Coconut oil and coconut milk

Canned coconut milk will store for years, and it's a halfway decent replacement for animal milk in many recipes. I know because I bought some to try for myself last night, though if you're planning to use it with your cereal, opt for the unsweetened versions unless you've got a crazy sweet tooth. Likewise, coconut oil is another super-item, which you can use for everything from a body lotion to a cooking oil, and it even has sun-protection properties (around SPF 10) if you use it as a sunscreen.

Granola bars

Forget beef jerky and make your own granola bars with maple syrup, oats, nuts, dried fruit and berries. There's two main types, the baked versions which also have flour, or you can 'no-bake' it by combining all the ingredients before spreading it out on a cookie sheet and cutting off the individual bars once it hardens. The nuts give you protein and fats, while the oats, fruit and syrup provide the carbs and micronutrients you need to keep your energy levels up. Plus, they're easy to store and carry, and make a great addition to munch on when you're on a hike.

Canned and fresh produce

Getting a working garden together isn't all that difficult, and over time you'll quickly fill your pantry with the oversupply of canned fruit and vegetables you've been growing. Growing your own produce means you'll always have seasonal items in abundance, which you can use for trade once the SHTF, or just as your own vegetarian super-stockpile.

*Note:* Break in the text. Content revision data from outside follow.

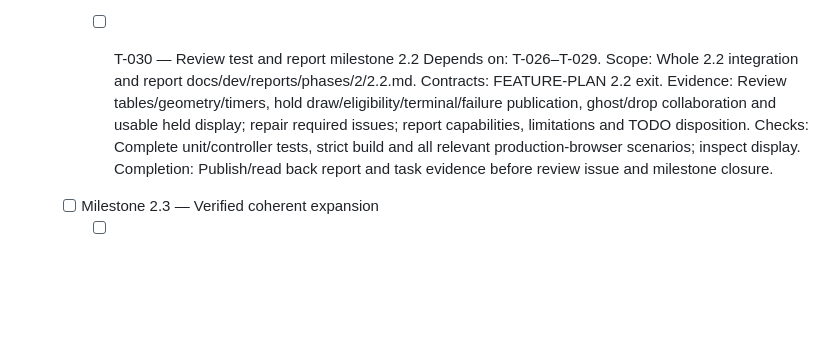
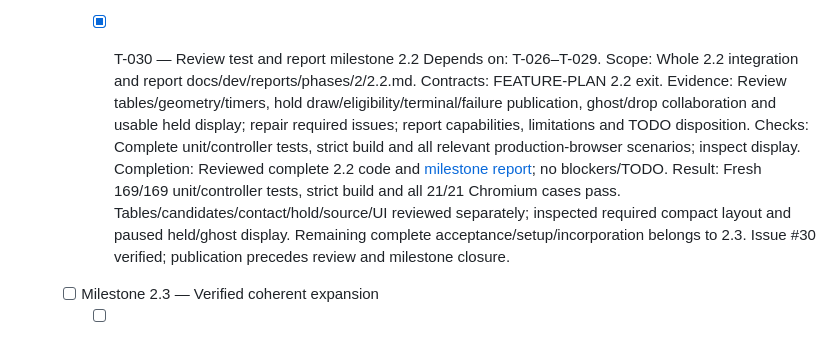
Before and after one commit to pchemguy/SDD-Manager-Demo-Tetris-ChatGPT-Work, a Markdown page: docs/dev/FEATURE-TASKS.md, the part around one of its changes. GitHub-like rendering; blank space fills up the shorter version.

Commit message:
T-030 Review verify and report kicks and hold milestone
169 unit tests, strict build and 21 Chromium cases pass; coherent code review finds no milestone blockers.

Fixes pchemguy/SDD-Manager-Demo-Tetris-ChatGPT-Work#30

```diff
--- a/docs/dev/FEATURE-TASKS.md
+++ b/docs/dev/FEATURE-TASKS.md
@@ -96,13 +96,14 @@ At T-034, accepted task incorporation may transfer the single executable owner t
             Completion: All five capabilities operate through actual production paths; repeat clock ownership preserved.
             Result: Three keyboard and two UI RED failures observed before wiring. Full 169/169 tests/build and all 21/21 Chromium cases pass; strengthened both-Shift modern suite rerun 3/3. Held canonical pixels/type and Available/Used/Unavailable, hold/drop/rotation interplay, pause/restart and failed-hold recovery verified. Shared local next/held rendering adds no simulation owner. Required viewport/DPR layout passes; 800×600 and paused hold screenshots inspected with clear shapes/labels/ghost and visible footer. Issue #29 verified.
 
-        - [ ] T-030 — Review test and report milestone 2.2
+        - [x] T-030 — Review test and report milestone 2.2
             Depends on: T-026–T-029.
             Scope: Whole 2.2 integration and report docs/dev/reports/phases/2/2.2.md.
             Contracts: FEATURE-PLAN 2.2 exit.
             Evidence: Review tables/geometry/timers, hold draw/eligibility/terminal/failure publication, ghost/drop collaboration and usable held display; repair required issues; report capabilities, limitations and TODO disposition.
             Checks: Complete unit/controller tests, strict build and all relevant production-browser scenarios; inspect display.
-            Completion: Publish/read back report and task evidence before review issue and milestone closure.
+            Completion: Reviewed complete 2.2 code and [milestone report](reports/phases/2/2.2.md); no blockers/TODO.
+            Result: Fresh 169/169 unit/controller tests, strict build and all 21/21 Chromium cases pass. Tables/candidates/contact/hold/source/UI reviewed separately; inspected required compact layout and paused held/ghost display. Remaining complete acceptance/setup/incorporation belongs to 2.3. Issue #30 verified; publication precedes review and milestone closure.
 
     - [ ] Milestone 2.3 — Verified coherent expansion
         - [ ] T-031 — Complete cross-feature production acceptance and failure evidence
```
Also changed, not shown: other parts of docs/dev/FEATURE-TASKS.md (+1 -1 lines), 1 other file.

If growing your own is out of the question (i.e. apartment dwellers), head to your local farmers market and join their co-op. You'll get fresh produce delivered to your home each week, and you can get started building your own stockpile.

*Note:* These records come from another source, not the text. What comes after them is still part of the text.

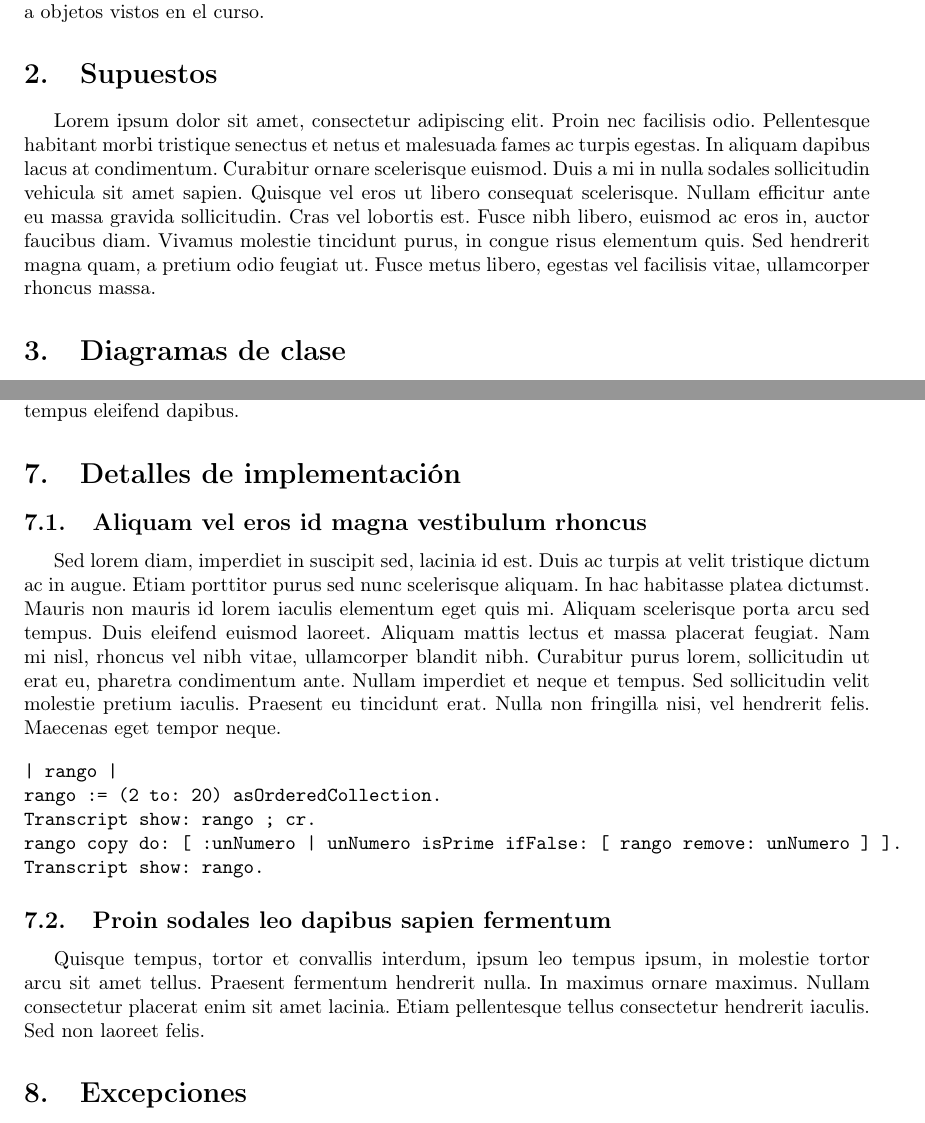
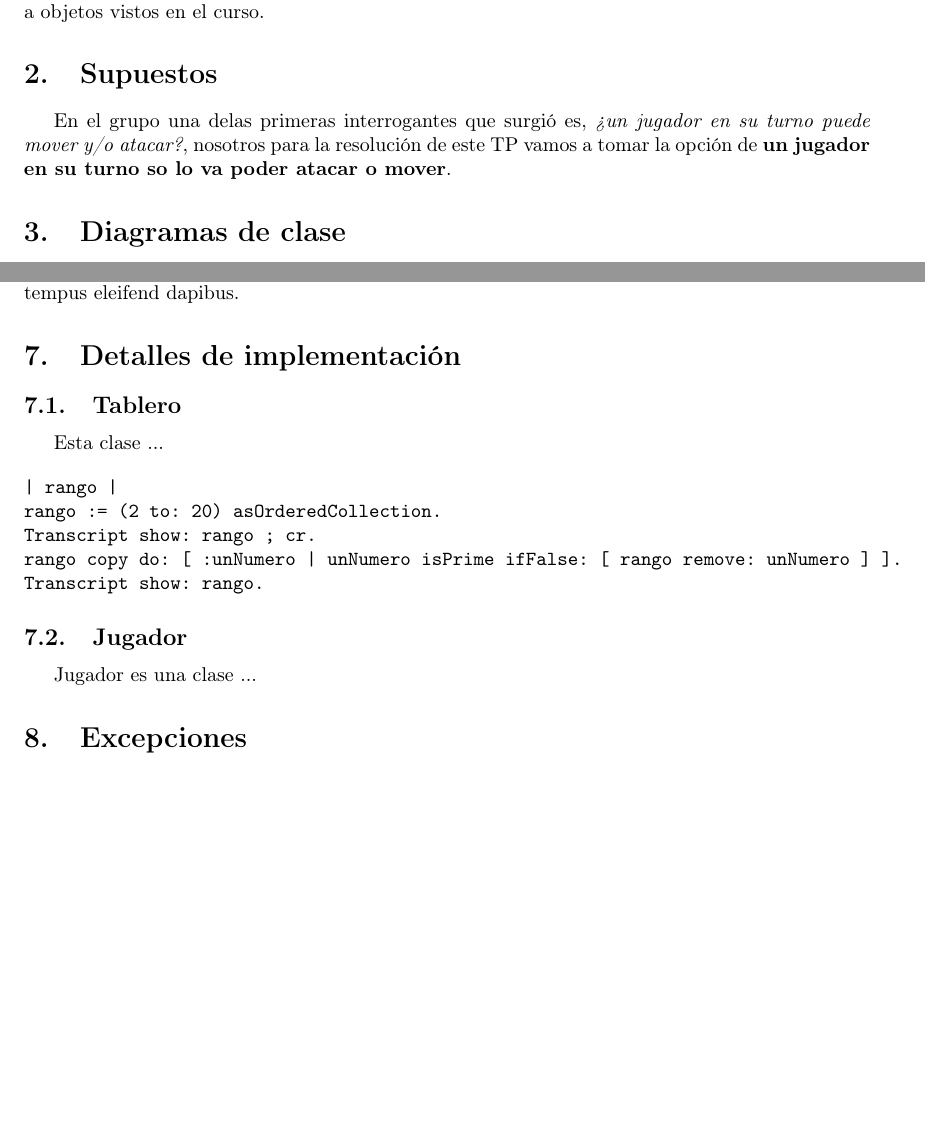
Before and after one commit to ElvisClaros/Algoritmos3TP2-Informe, a LaTeX document (main.tex): two parts of pages 3 and 6 of 7 before the commit and two parts of pages 3 and 6 of 6 after it, joined at a grey line, cut so that both start at the same text, the shorter picture padded with empty space. Compiled offline with pdfLaTeX.

Commit message:
Agrego carpetas, un supuesto y elimino algunas partes innecesarias generadas por lorem

```diff
--- a/main.tex
+++ b/main.tex
@@ -51,7 +51,7 @@ El presente informe reúne la documentación de la solución del segundo trabajo
 \section{Supuestos}\label{sec:supuestos}
 % Deberá contener explicaciones de cada uno de los supuestos que el alumno haya tenido que adoptar a partir de situaciones que no estén contempladas en la especificación.
 
-Lorem ipsum dolor sit amet, consectetur adipiscing elit. Proin nec facilisis odio. Pellentesque habitant morbi tristique senectus et netus et malesuada fames ac turpis egestas. In aliquam dapibus lacus at condimentum. Curabitur ornare scelerisque euismod. Duis a mi in nulla sodales sollicitudin vehicula sit amet sapien. Quisque vel eros ut libero consequat scelerisque. Nullam efficitur ante eu massa gravida sollicitudin. Cras vel lobortis est. Fusce nibh libero, euismod ac eros in, auctor faucibus diam. Vivamus molestie tincidunt purus, in congue risus elementum quis. Sed hendrerit magna quam, a pretium odio feugiat ut. Fusce metus libero, egestas vel facilisis vitae, ullamcorper rhoncus massa.
+En el grupo una delas primeras interrogantes que surgió es, \textit{¿un jugador en su turno puede mover y/o atacar?}, nosotros para la resolución de este TP vamos a tomar la opción de \textbf{un jugador en su turno so lo va poder atacar o mover}.
 
 
 \section{Diagramas de clase}\label{sec:diagramasdeclase}
@@ -107,8 +107,8 @@ Donec fermentum volutpat diam, non sodales dui pulvinar nec. Vestibulum eu nisl
 \section{Detalles de implementación}\label{sec:implementacion}
 % Explicaciones sobre la implementación interna de algunas clases que consideren que puedan llegar a resultar interesantes.
 
-\subsection{Aliquam vel eros id magna vestibulum rhoncus}
-Sed lorem diam, imperdiet in suscipit sed, lacinia id est. Duis ac turpis at velit tristique dictum ac in augue. Etiam porttitor purus sed nunc scelerisque aliquam. In hac habitasse platea dictumst. Mauris non mauris id lorem iaculis elementum eget quis mi. Aliquam scelerisque porta arcu sed tempus. Duis eleifend euismod laoreet. Aliquam mattis lectus et massa placerat feugiat. Nam mi nisl, rhoncus vel nibh vitae, ullamcorper blandit nibh. Curabitur purus lorem, sollicitudin ut erat eu, pharetra condimentum ante. Nullam imperdiet et neque et tempus. Sed sollicitudin velit molestie pretium iaculis. Praesent eu tincidunt erat. Nulla non fringilla nisi, vel hendrerit felis. Maecenas eget tempor neque.
+\subsection{Tablero}
+Esta clase ...
 
 \begin{verbatim}
 | rango |
@@ -118,8 +118,8 @@ rango copy do: [ :unNumero | unNumero isPrime ifFalse: [ rango remove: unNumero
 Transcript show: rango.
 \end{verbatim}
 
-\subsection{Proin sodales leo dapibus sapien fermentum}
-Quisque tempus, tortor et convallis interdum, ipsum leo tempus ipsum, in molestie tortor arcu sit amet tellus. Praesent fermentum hendrerit nulla. In maximus ornare maximus. Nullam consectetur placerat enim sit amet lacinia. Etiam pellentesque tellus consectetur hendrerit iaculis. Sed non laoreet felis.
+\subsection{Jugador}
+Jugador es una clase ...
 
 \section{Excepciones}\label{sec:excepciones}
 % Explicación de cada una de las excepciones creadas y con qué fin fueron creadas.
```
Also changed, not shown: DiagramasDeClases/diagrama_clase01.png (renamed from diagrama_clase01.png), DiagramasDeSecuencia/diagrama_secuencia01.png (renamed from diagrama_secuencia01.png), DiagramasDeSecuencia/diagrama_secuencia02.png (renamed from diagrama_secuencia02.png), main.tex (6 more changed lines).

Fruit and vegetable leather

Do you remember fruit roll-ups from school? You can actually make super-healthy versions of your own with a food dehydrator. Start by cooking a paste that's approximately a quarter vegetables and the rest fruit, reducing it to a complete mush through a food mill before using the fruit leather insert in your food dehydrator to turn the paste into leather. The end result will be the same consistency as the fruit roll ups you remember, and will last a long time in a sealed vacuum-packed bag.

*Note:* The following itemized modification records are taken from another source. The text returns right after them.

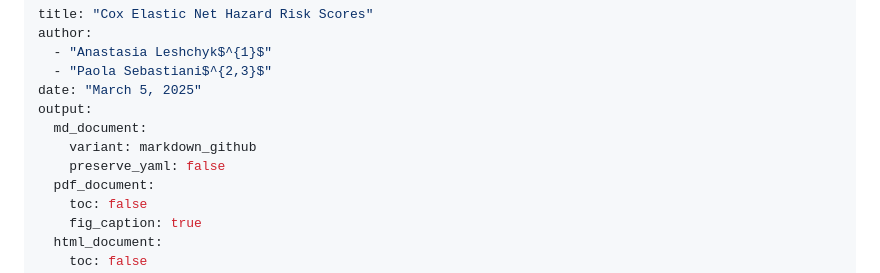
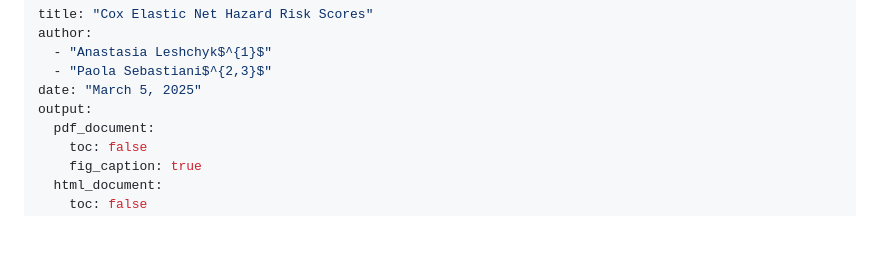
Before and after one commit to QM-DS-Tufts-Medical-Center/CoxRiskScores, a Markdown page: paper.md, the part around the change. Drawn GitHub-style; blank space fills up the shorter version.

```diff
--- a/paper.md
+++ b/paper.md
@@ -5,9 +5,6 @@ author:
   - "Paola Sebastiani$^{2,3}$"
 date: "March 5, 2025"
 output:
-  md_document:
-    variant: markdown_github
-    preserve_yaml: false
   pdf_document:
     toc: false
     fig_caption: true
```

Rice milk

This one is really easy to make, just overcook the rice until it begins to soften and then drain and grind it with your food mill. For each cup of the rice milk, add four cups of water, as well as a little salt and sugar to taste. I like adding a little vanilla to this (we've been using rice milk for ages), and you can either drink it or use it to cook with instead of animal milk. If you're short on rice, oat milk can be made following the same process, of course using oats in place of the milk.

Dried foods

One of the best sources of vitamins for a vegetarian is dried foods, and many do not require canning or processing for you to be able to store them long term. Beans are going to be a staple of every vegetarian diet, because of their high protein content. They're also easy to store and in an airtight container will last a long time in your stockpile. I also like nut butters for a little extra boost of protein. The bottom line, with the right preparations even a vegetarian will be able to survive a disaster, without having to break their consistency and resort to eating animal products. Of course, only you can determine when it would make sense to consume cheese, eggs or another animal-sourced product to stay alive, but with the right preparations it's an issue you won't have to think about for a long time. You've got plenty of options to build your vegetarian stockpile, so long as you plan in advance and are willing to get a little creative with your preps!